> _Data_
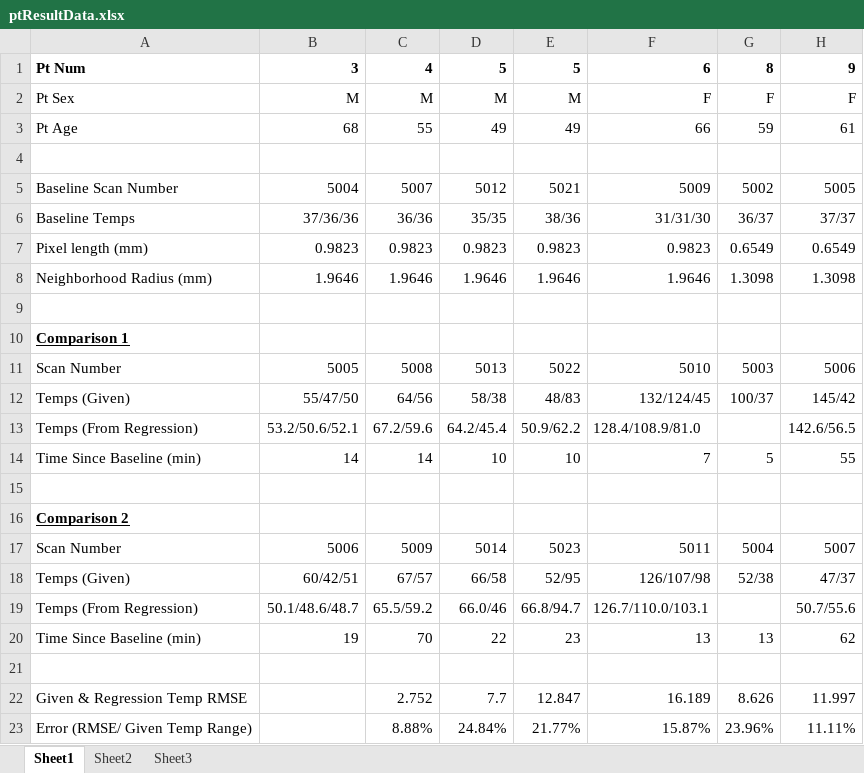
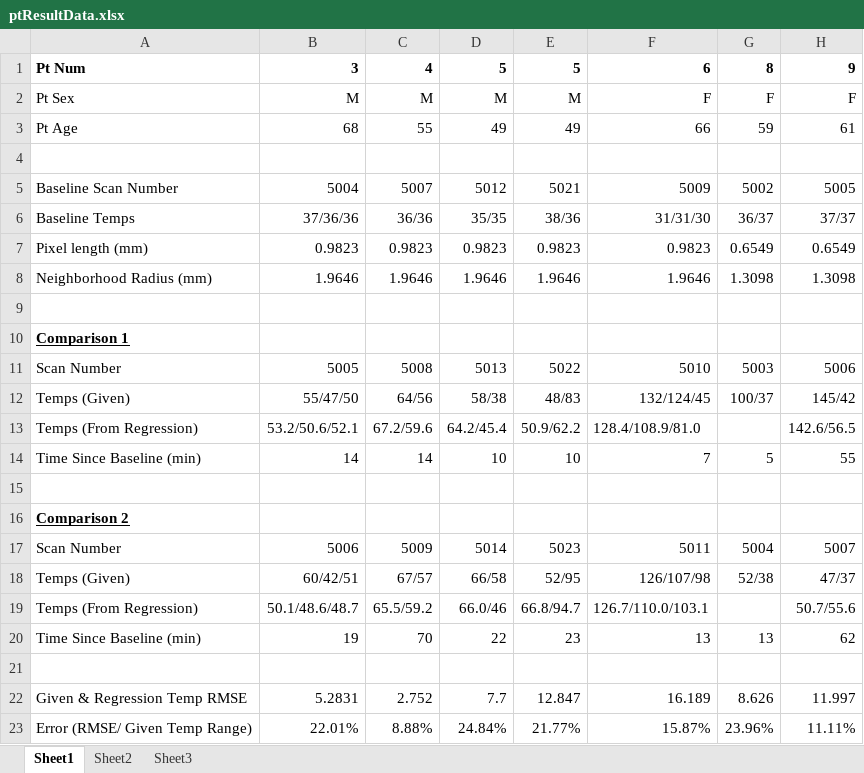
Before and after one commit to zackattacknyu/NIHProject, an Excel workbook: ptResultData.xlsx, sheet Sheet1, drawn as a sheet; values as stored, in another font and other column widths than the file's, no borders; the diff names each change by its address in the sheet, - before the commit and + after, or states it on an @@ line.

```diff
--- a/ptResultData.xlsx (sheet Sheet1)
+++ b/ptResultData.xlsx (sheet Sheet1)
-B22: (empty)
+B22: 5.2831
-B23: (empty)
+B23: 22.01%
```
Also changed, not shown: 2 other files.
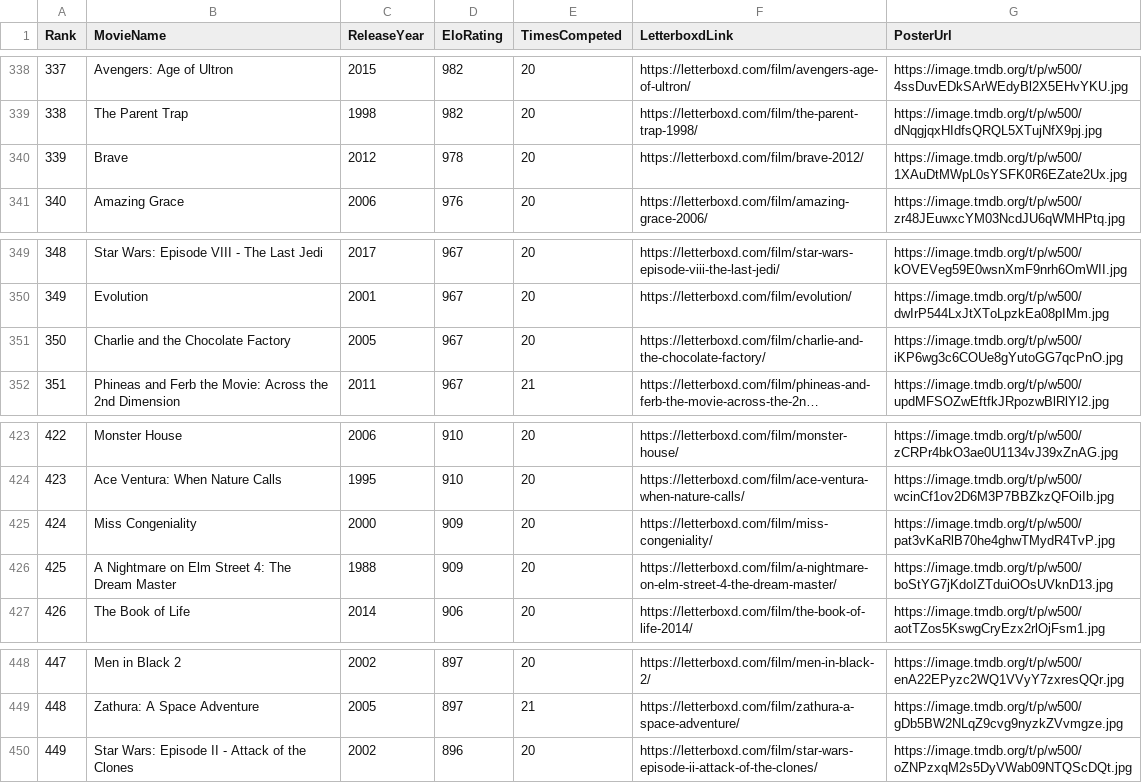
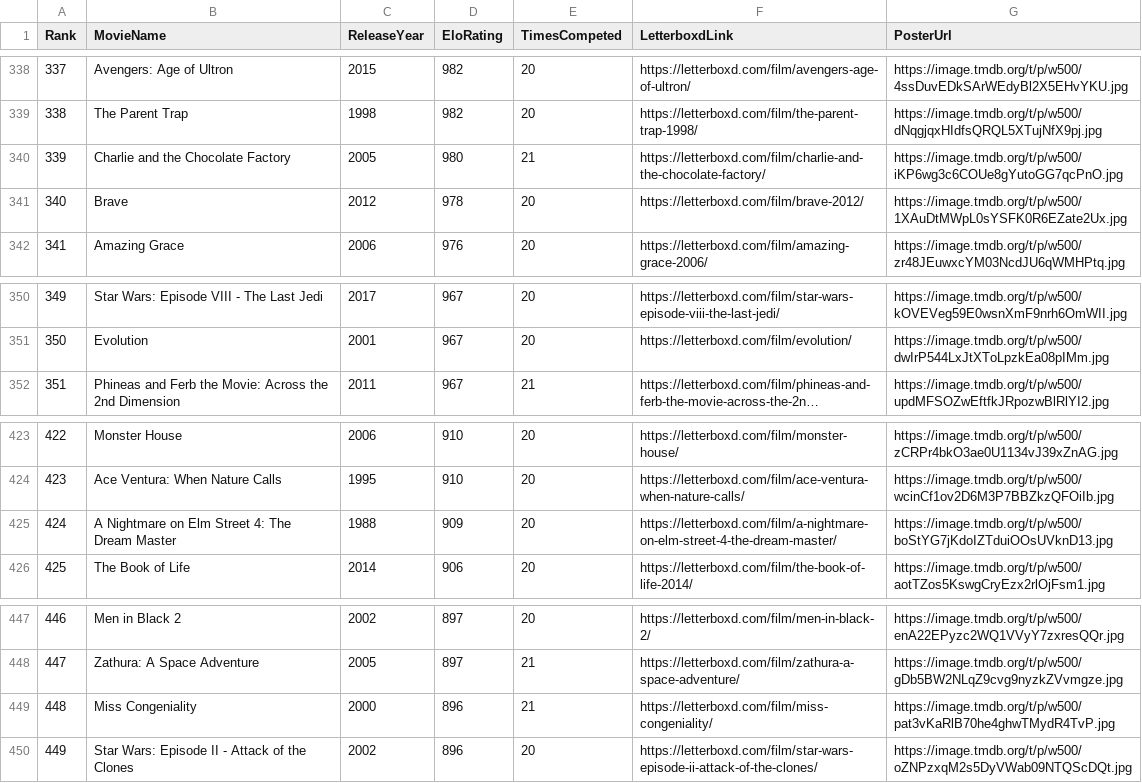
Before and after one commit to TheEverythingologist/MovieRankings, a CSV file: data/database.csv, drawn as a sheet; only a part is shown, gaps mark what is left out; long unchanged cells end in …; removed rows and columns are numbered as before the commit, all else as after; the diff names each change by its address in the sheet, - before the commit and + after, or states it on an @@ line.

Commit message:
Update rankings: Charlie and the Chocolate Factory beat Miss Congeniality

```diff
--- a/data/database.csv
+++ b/data/database.csv
+row 340: 339 | Charlie and the Chocolate Factory | 2005 | 980 | 21 | https://letterboxd.com/film/charlie-and-the-chocolate-factory/ | https://image.tmdb.org/t/p/w500/iKP6wg3c6COUe8gYutoGG7qcPnO.jpg
@@ column A (Rank) renumbered between rows 341 and 448 @@
-row 351: 350 | Charlie and the Chocolate Factory | 2005 | 967 | 20 | https://letterboxd.com/film/charlie-and-the-chocolate-factory/ | https://image.tmdb.org/t/p/w500/iKP6wg3c6COUe8gYutoGG7qcPnO.jpg
-row 425: 424 | Miss Congeniality | 2000 | 909 | 20 | https://letterboxd.com/film/miss-congeniality/ | https://image.tmdb.org/t/p/w500/pat3vKaRlB70he4ghwTMydR4TvP.jpg
+row 449: 448 | Miss Congeniality | 2000 | 896 | 21 | https://letterboxd.com/film/miss-congeniality/ | https://image.tmdb.org/t/p/w500/pat3vKaRlB70he4ghwTMydR4TvP.jpg
```
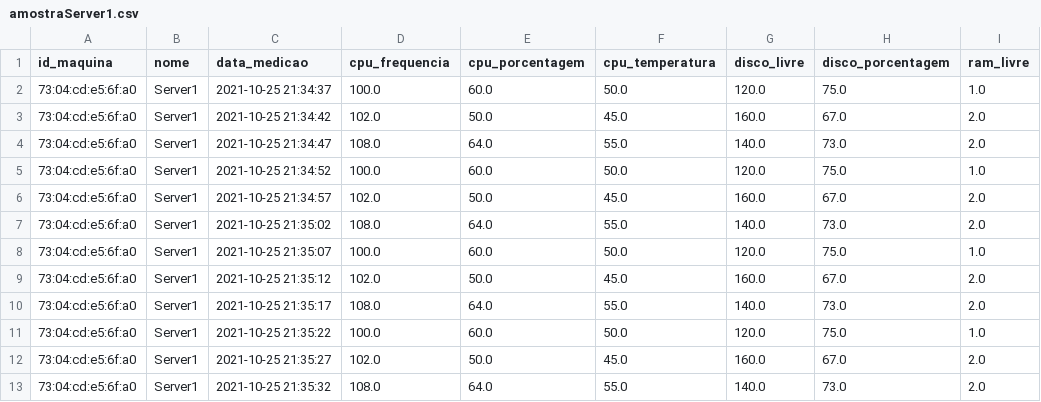
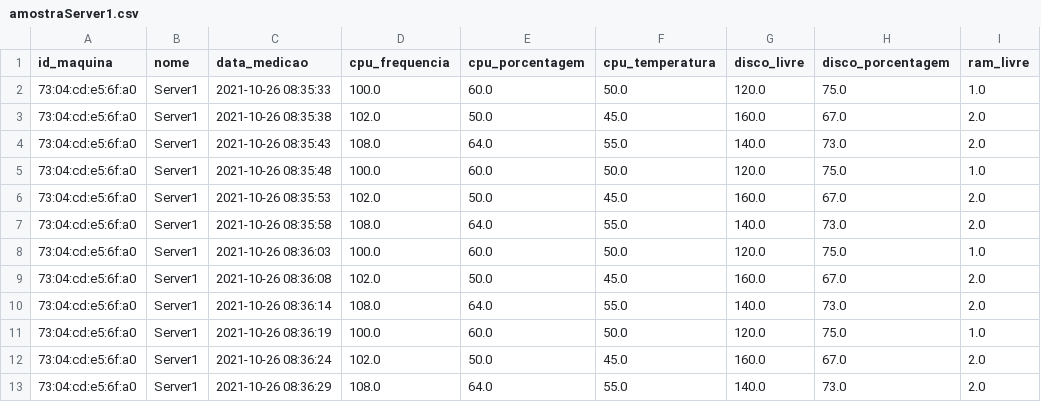
Before and after one commit to nikolas-virionis/Safelog, a CSV file: database/export/csv/NYSE_MARKET,_INC/amostraServer1.csv, drawn as a sheet; only a part is shown; the diff names each change by its address in the sheet, - before the commit and + after, or states it on an @@ line.

```diff
--- a/database/export/csv/NYSE_MARKET,_INC/amostraServer1.csv
+++ b/database/export/csv/NYSE_MARKET,_INC/amostraServer1.csv
-C2 (data_medicao): 2021-10-25 21:34:37
+C2 (data_medicao): 2021-10-26 08:35:33
-C3 (data_medicao): 2021-10-25 21:34:42
+C3 (data_medicao): 2021-10-26 08:35:38
-C4 (data_medicao): 2021-10-25 21:34:47
+C4 (data_medicao): 2021-10-26 08:35:43
-C5 (data_medicao): 2021-10-25 21:34:52
+C5 (data_medicao): 2021-10-26 08:35:48
-C6 (data_medicao): 2021-10-25 21:34:57
+C6 (data_medicao): 2021-10-26 08:35:53
-C7 (data_medicao): 2021-10-25 21:35:02
+C7 (data_medicao): 2021-10-26 08:35:58
-C8 (data_medicao): 2021-10-25 21:35:07
+C8 (data_medicao): 2021-10-26 08:36:03
-C9 (data_medicao): 2021-10-25 21:35:12
+C9 (data_medicao): 2021-10-26 08:36:08
-C10 (data_medicao): 2021-10-25 21:35:17
+C10 (data_medicao): 2021-10-26 08:36:14
-C11 (data_medicao): 2021-10-25 21:35:22
+C11 (data_medicao): 2021-10-26 08:36:19
-C12 (data_medicao): 2021-10-25 21:35:27
+C12 (data_medicao): 2021-10-26 08:36:24
-C13 (data_medicao): 2021-10-25 21:35:32
+C13 (data_medicao): 2021-10-26 08:36:29
```
Also changed, not shown: database/export/csv/NYSE_MARKET,_INC/amostraServer2.csv, database/export/csv/NYSE_MARKET,_INC/amostraServer3.csv, 5 other files.
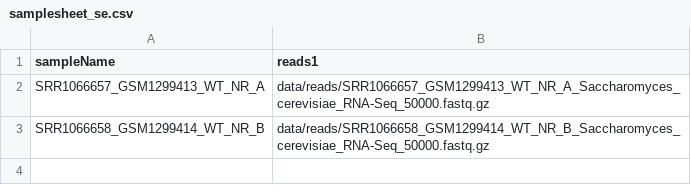
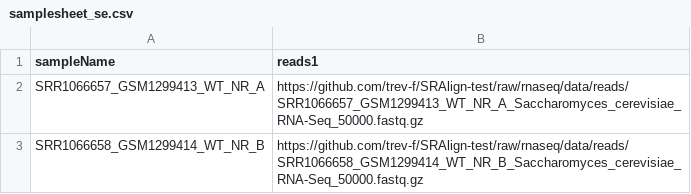
Before and after one commit to utia-gc/ngs-test, a CSV file: samplesheets/samplesheet_se.csv, drawn as a sheet.

```diff
--- a/samplesheets/samplesheet_se.csv
+++ b/samplesheets/samplesheet_se.csv
@@ -1,3 +1,3 @@
 sampleName,reads1
-SRR1066657_GSM1299413_WT_NR_A,data/reads/SRR1066657_GSM1299413_WT_NR_A_Saccharomyces_cerevisiae_RNA-Seq_50000.fastq.gz
-SRR1066658_GSM1299414_WT_NR_B,data/reads/SRR1066658_GSM1299414_WT_NR_B_Saccharomyces_cerevisiae_RNA-Seq_50000.fastq.gz
+SRR1066657_GSM1299413_WT_NR_A,https://github.com/trev-f/SRAlign-test/raw/rnaseq/data/reads/SRR1066657_GSM1299413_WT_NR_A_Saccharomyces_cerevisiae_RNA-Seq_50000.fastq.gz
+SRR1066658_GSM1299414_WT_NR_B,https://github.com/trev-f/SRAlign-test/raw/rnaseq/data/reads/SRR1066658_GSM1299414_WT_NR_B_Saccharomyces_cerevisiae_RNA-Seq_50000.fastq.gz
```
Also changed, not shown: samplesheets/samplesheet_all.csv, samplesheets/samplesheet_pe.csv.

> _Exercise details_
Could you give the material above again, exactly and without its pictures?

> _Answer to this task_
Before and after one commit to zackattacknyu/NIHProject, an Excel workbook: ptResultData.xlsx, sheet Sheet1, drawn as a sheet; values as stored, in another font and other column widths than the file's, no borders; the diff names each change by its address in the sheet, - before the commit and + after, or states it on an @@ line.

```diff
--- a/ptResultData.xlsx (sheet Sheet1)
+++ b/ptResultData.xlsx (sheet Sheet1)
-B22: (empty)
+B22: 5.2831
-B23: (empty)
+B23: 22.01%
```
Also changed, not shown: 2 other files.
Before and after one commit to TheEverythingologist/MovieRankings, a CSV file: data/database.csv, drawn as a sheet; only a part is shown, gaps mark what is left out; long unchanged cells end in …; removed rows and columns are numbered as before the commit, all else as after; the diff names each change by its address in the sheet, - before the commit and + after, or states it on an @@ line.

Commit message:
Update rankings: Charlie and the Chocolate Factory beat Miss Congeniality

```diff
--- a/data/database.csv
+++ b/data/database.csv
+row 340: 339 | Charlie and the Chocolate Factory | 2005 | 980 | 21 | https://letterboxd.com/film/charlie-and-the-chocolate-factory/ | https://image.tmdb.org/t/p/w500/iKP6wg3c6COUe8gYutoGG7qcPnO.jpg
@@ column A (Rank) renumbered between rows 341 and 448 @@
-row 351: 350 | Charlie and the Chocolate Factory | 2005 | 967 | 20 | https://letterboxd.com/film/charlie-and-the-chocolate-factory/ | https://image.tmdb.org/t/p/w500/iKP6wg3c6COUe8gYutoGG7qcPnO.jpg
-row 425: 424 | Miss Congeniality | 2000 | 909 | 20 | https://letterboxd.com/film/miss-congeniality/ | https://image.tmdb.org/t/p/w500/pat3vKaRlB70he4ghwTMydR4TvP.jpg
+row 449: 448 | Miss Congeniality | 2000 | 896 | 21 | https://letterboxd.com/film/miss-congeniality/ | https://image.tmdb.org/t/p/w500/pat3vKaRlB70he4ghwTMydR4TvP.jpg
```
Before and after one commit to nikolas-virionis/Safelog, a CSV file: database/export/csv/NYSE_MARKET,_INC/amostraServer1.csv, drawn as a sheet; only a part is shown; the diff names each change by its address in the sheet, - before the commit and + after, or states it on an @@ line.

```diff
--- a/database/export/csv/NYSE_MARKET,_INC/amostraServer1.csv
+++ b/database/export/csv/NYSE_MARKET,_INC/amostraServer1.csv
-C2 (data_medicao): 2021-10-25 21:34:37
+C2 (data_medicao): 2021-10-26 08:35:33
-C3 (data_medicao): 2021-10-25 21:34:42
+C3 (data_medicao): 2021-10-26 08:35:38
-C4 (data_medicao): 2021-10-25 21:34:47
+C4 (data_medicao): 2021-10-26 08:35:43
-C5 (data_medicao): 2021-10-25 21:34:52
+C5 (data_medicao): 2021-10-26 08:35:48
-C6 (data_medicao): 2021-10-25 21:34:57
+C6 (data_medicao): 2021-10-26 08:35:53
-C7 (data_medicao): 2021-10-25 21:35:02
+C7 (data_medicao): 2021-10-26 08:35:58
-C8 (data_medicao): 2021-10-25 21:35:07
+C8 (data_medicao): 2021-10-26 08:36:03
-C9 (data_medicao): 2021-10-25 21:35:12
+C9 (data_medicao): 2021-10-26 08:36:08
-C10 (data_medicao): 2021-10-25 21:35:17
+C10 (data_medicao): 2021-10-26 08:36:14
-C11 (data_medicao): 2021-10-25 21:35:22
+C11 (data_medicao): 2021-10-26 08:36:19
-C12 (data_medicao): 2021-10-25 21:35:27
+C12 (data_medicao): 2021-10-26 08:36:24
-C13 (data_medicao): 2021-10-25 21:35:32
+C13 (data_medicao): 2021-10-26 08:36:29
```
Also changed, not shown: database/export/csv/NYSE_MARKET,_INC/amostraServer2.csv, database/export/csv/NYSE_MARKET,_INC/amostraServer3.csv, 5 other files.
Before and after one commit to utia-gc/ngs-test, a CSV file: samplesheets/samplesheet_se.csv, drawn as a sheet.

```diff
--- a/samplesheets/samplesheet_se.csv
+++ b/samplesheets/samplesheet_se.csv
@@ -1,3 +1,3 @@
 sampleName,reads1
-SRR1066657_GSM1299413_WT_NR_A,data/reads/SRR1066657_GSM1299413_WT_NR_A_Saccharomyces_cerevisiae_RNA-Seq_50000.fastq.gz
-SRR1066658_GSM1299414_WT_NR_B,data/reads/SRR1066658_GSM1299414_WT_NR_B_Saccharomyces_cerevisiae_RNA-Seq_50000.fastq.gz
+SRR1066657_GSM1299413_WT_NR_A,https://github.com/trev-f/SRAlign-test/raw/rnaseq/data/reads/SRR1066657_GSM1299413_WT_NR_A_Saccharomyces_cerevisiae_RNA-Seq_50000.fastq.gz
+SRR1066658_GSM1299414_WT_NR_B,https://github.com/trev-f/SRAlign-test/raw/rnaseq/data/reads/SRR1066658_GSM1299414_WT_NR_B_Saccharomyces_cerevisiae_RNA-Seq_50000.fastq.gz
```
Also changed, not shown: samplesheets/samplesheet_all.csv, samplesheets/samplesheet_pe.csv.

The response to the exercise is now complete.